[Revision comparison data]
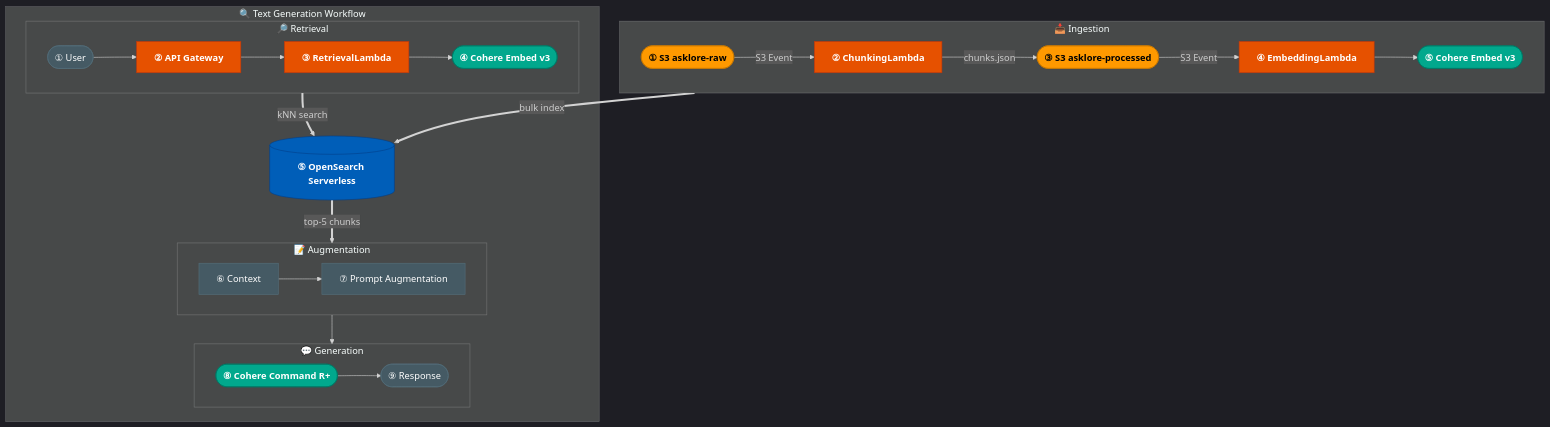
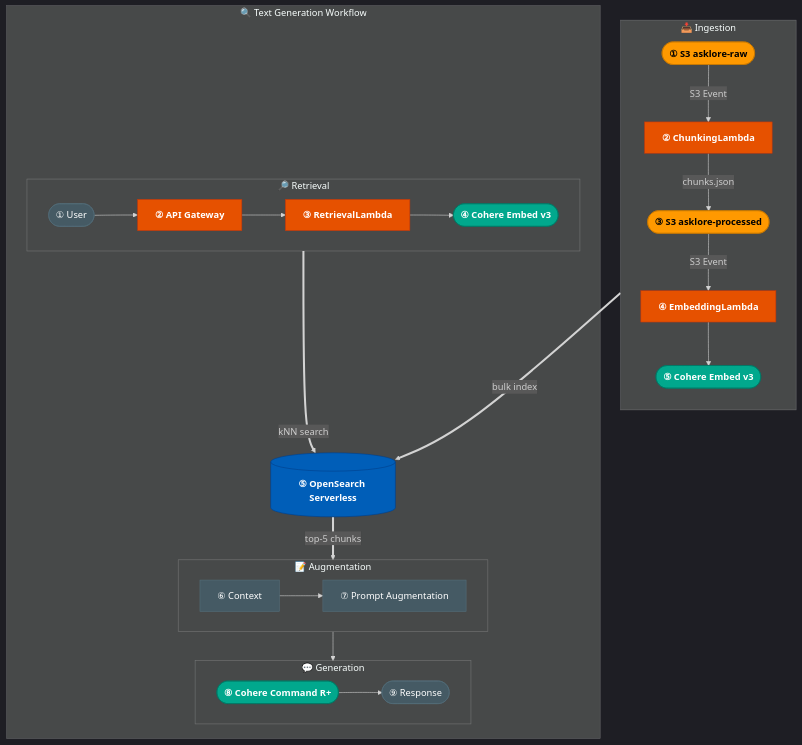
The diagram in README.md (Sunilrana1978/AskLore), drawn with Mermaid before and after one commit.

Commit message:
Stack Ingestion nodes vertically to match Text Generation block height
Change ING direction LR → TB so its 5 nodes stack as a column,
matching the height of the QRY block beside it.

````diff
--- a/README.md
+++ b/README.md
@@ -9,36 +9,36 @@
 ```mermaid
 %%{init: {'theme': 'dark'}}%%
 flowchart TB
 
     classDef s3      fill:#FF9900,stroke:#cc7a00,color:#000,font-weight:bold
     classDef lambda  fill:#E65100,stroke:#bf360c,color:#fff,font-weight:bold
     classDef bedrock fill:#01A88D,stroke:#007a67,color:#fff,font-weight:bold
     classDef os      fill:#005EB8,stroke:#003f8a,color:#fff,font-weight:bold
     classDef ext     fill:#455A64,stroke:#546E7A,color:#fff
 
     subgraph ING["📥 Ingestion"]
-        direction LR
+        direction TB
         DS(["① S3 asklore-raw"]):::s3 -->|S3 Event| CL["② ChunkingLambda"]:::lambda -->|chunks.json| PROC(["③ S3 asklore-processed"]):::s3 -->|S3 Event| EL["④ EmbeddingLambda"]:::lambda --> CE1(["⑤ Cohere Embed v3"]):::bedrock
     end
 
     subgraph QRY["🔍 Text Generation Workflow"]
         subgraph RET["🔎 Retrieval"]
             direction LR
             USR(["① User"]):::ext --> GW["② API Gateway"]:::lambda --> RL["③ RetrievalLambda"]:::lambda --> CE2(["④ Cohere Embed v3"]):::bedrock
         end
         VS[("⑤ OpenSearch Serverless")]:::os
         subgraph AUG["📝 Augmentation"]
             direction LR
             CTX["⑥ Context"]:::ext --> PA["⑦ Prompt Augmentation"]:::ext
         end
         subgraph GEN["💬 Generation"]
             direction LR
             LLM(["⑧ Cohere Command R+"]):::bedrock --> RESP(["⑨ Response"]):::ext
         end
         CE2 ==>|kNN search| VS
         VS ==>|top-5 chunks| CTX
         PA --> LLM
     end
 
     CE1 ==>|bulk index| VS
 ```
````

* _What you need to do_: Each entry needs to be retyped exactly; the pictures stay out.

* _Answer to this task_:
The diagram in README.md (Sunilrana1978/AskLore), drawn with Mermaid before and after one commit.

Commit message:
Stack Ingestion nodes vertically to match Text Generation block height
Change ING direction LR → TB so its 5 nodes stack as a column,
matching the height of the QRY block beside it.

````diff
--- a/README.md
+++ b/README.md
@@ -9,36 +9,36 @@
 ```mermaid
 %%{init: {'theme': 'dark'}}%%
 flowchart TB
 
     classDef s3      fill:#FF9900,stroke:#cc7a00,color:#000,font-weight:bold
     classDef lambda  fill:#E65100,stroke:#bf360c,color:#fff,font-weight:bold
     classDef bedrock fill:#01A88D,stroke:#007a67,color:#fff,font-weight:bold
     classDef os      fill:#005EB8,stroke:#003f8a,color:#fff,font-weight:bold
     classDef ext     fill:#455A64,stroke:#546E7A,color:#fff
 
     subgraph ING["📥 Ingestion"]
-        direction LR
+        direction TB
         DS(["① S3 asklore-raw"]):::s3 -->|S3 Event| CL["② ChunkingLambda"]:::lambda -->|chunks.json| PROC(["③ S3 asklore-processed"]):::s3 -->|S3 Event| EL["④ EmbeddingLambda"]:::lambda --> CE1(["⑤ Cohere Embed v3"]):::bedrock
     end
 
     subgraph QRY["🔍 Text Generation Workflow"]
         subgraph RET["🔎 Retrieval"]
             direction LR
             USR(["① User"]):::ext --> GW["② API Gateway"]:::lambda --> RL["③ RetrievalLambda"]:::lambda --> CE2(["④ Cohere Embed v3"]):::bedrock
         end
         VS[("⑤ OpenSearch Serverless")]:::os
         subgraph AUG["📝 Augmentation"]
             direction LR
             CTX["⑥ Context"]:::ext --> PA["⑦ Prompt Augmentation"]:::ext
         end
         subgraph GEN["💬 Generation"]
             direction LR
             LLM(["⑧ Cohere Command R+"]):::bedrock --> RESP(["⑨ Response"]):::ext
         end
         CE2 ==>|kNN search| VS
         VS ==>|top-5 chunks| CTX
         PA --> LLM
     end
 
     CE1 ==>|bulk index| VS
 ```
````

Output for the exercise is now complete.